#### EXERCISE DETAILS
Scan the material for the word "User", then return every line where it appears.

#### DATA EXCERPTS
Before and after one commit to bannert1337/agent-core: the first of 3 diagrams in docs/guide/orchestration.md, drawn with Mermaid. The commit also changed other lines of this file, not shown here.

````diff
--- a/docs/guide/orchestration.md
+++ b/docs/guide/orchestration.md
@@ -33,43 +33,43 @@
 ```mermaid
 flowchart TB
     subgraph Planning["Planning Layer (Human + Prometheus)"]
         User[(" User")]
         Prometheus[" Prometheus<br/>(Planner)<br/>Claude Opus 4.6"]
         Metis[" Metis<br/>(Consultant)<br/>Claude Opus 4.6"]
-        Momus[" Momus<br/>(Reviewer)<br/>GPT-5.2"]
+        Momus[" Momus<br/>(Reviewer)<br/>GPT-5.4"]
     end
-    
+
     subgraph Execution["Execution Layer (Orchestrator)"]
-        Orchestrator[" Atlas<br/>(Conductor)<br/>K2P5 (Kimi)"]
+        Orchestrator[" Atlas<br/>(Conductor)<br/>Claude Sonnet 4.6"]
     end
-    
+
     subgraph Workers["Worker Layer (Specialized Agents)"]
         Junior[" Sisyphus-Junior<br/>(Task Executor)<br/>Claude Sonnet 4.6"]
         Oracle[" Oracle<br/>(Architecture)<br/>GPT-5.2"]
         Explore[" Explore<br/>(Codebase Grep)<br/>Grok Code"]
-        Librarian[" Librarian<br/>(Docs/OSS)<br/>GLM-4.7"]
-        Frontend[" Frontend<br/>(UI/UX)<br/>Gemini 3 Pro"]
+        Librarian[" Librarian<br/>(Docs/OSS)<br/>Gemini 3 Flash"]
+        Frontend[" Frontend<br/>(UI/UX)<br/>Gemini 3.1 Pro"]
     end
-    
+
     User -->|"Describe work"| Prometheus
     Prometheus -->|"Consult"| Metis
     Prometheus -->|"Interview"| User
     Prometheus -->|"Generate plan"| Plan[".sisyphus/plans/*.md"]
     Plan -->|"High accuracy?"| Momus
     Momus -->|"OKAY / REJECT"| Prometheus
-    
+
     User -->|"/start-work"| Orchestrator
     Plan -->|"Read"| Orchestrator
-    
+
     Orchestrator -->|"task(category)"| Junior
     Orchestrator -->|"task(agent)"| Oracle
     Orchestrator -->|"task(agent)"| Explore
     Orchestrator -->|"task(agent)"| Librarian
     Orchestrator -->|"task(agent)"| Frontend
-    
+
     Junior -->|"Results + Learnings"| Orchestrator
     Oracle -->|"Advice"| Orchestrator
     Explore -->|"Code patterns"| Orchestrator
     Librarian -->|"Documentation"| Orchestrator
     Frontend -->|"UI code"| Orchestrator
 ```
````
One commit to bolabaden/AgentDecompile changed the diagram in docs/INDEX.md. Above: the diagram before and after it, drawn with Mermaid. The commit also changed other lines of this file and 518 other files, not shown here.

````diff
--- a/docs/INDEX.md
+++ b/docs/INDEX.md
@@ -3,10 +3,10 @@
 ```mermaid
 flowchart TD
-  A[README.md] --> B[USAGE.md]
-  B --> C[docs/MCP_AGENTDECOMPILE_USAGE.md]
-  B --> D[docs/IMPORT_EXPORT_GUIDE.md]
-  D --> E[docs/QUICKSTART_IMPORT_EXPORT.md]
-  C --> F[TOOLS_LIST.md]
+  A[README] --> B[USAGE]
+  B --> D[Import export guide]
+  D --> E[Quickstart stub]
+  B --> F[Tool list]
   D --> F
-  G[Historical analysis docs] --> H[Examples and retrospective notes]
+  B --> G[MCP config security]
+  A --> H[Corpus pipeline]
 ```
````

#### THE COMPLETED TASK
         User[(" User")]
     User -->|"Describe work"| Prometheus
     Prometheus -->|"Interview"| User
     User -->|"/start-work"| Orchestrator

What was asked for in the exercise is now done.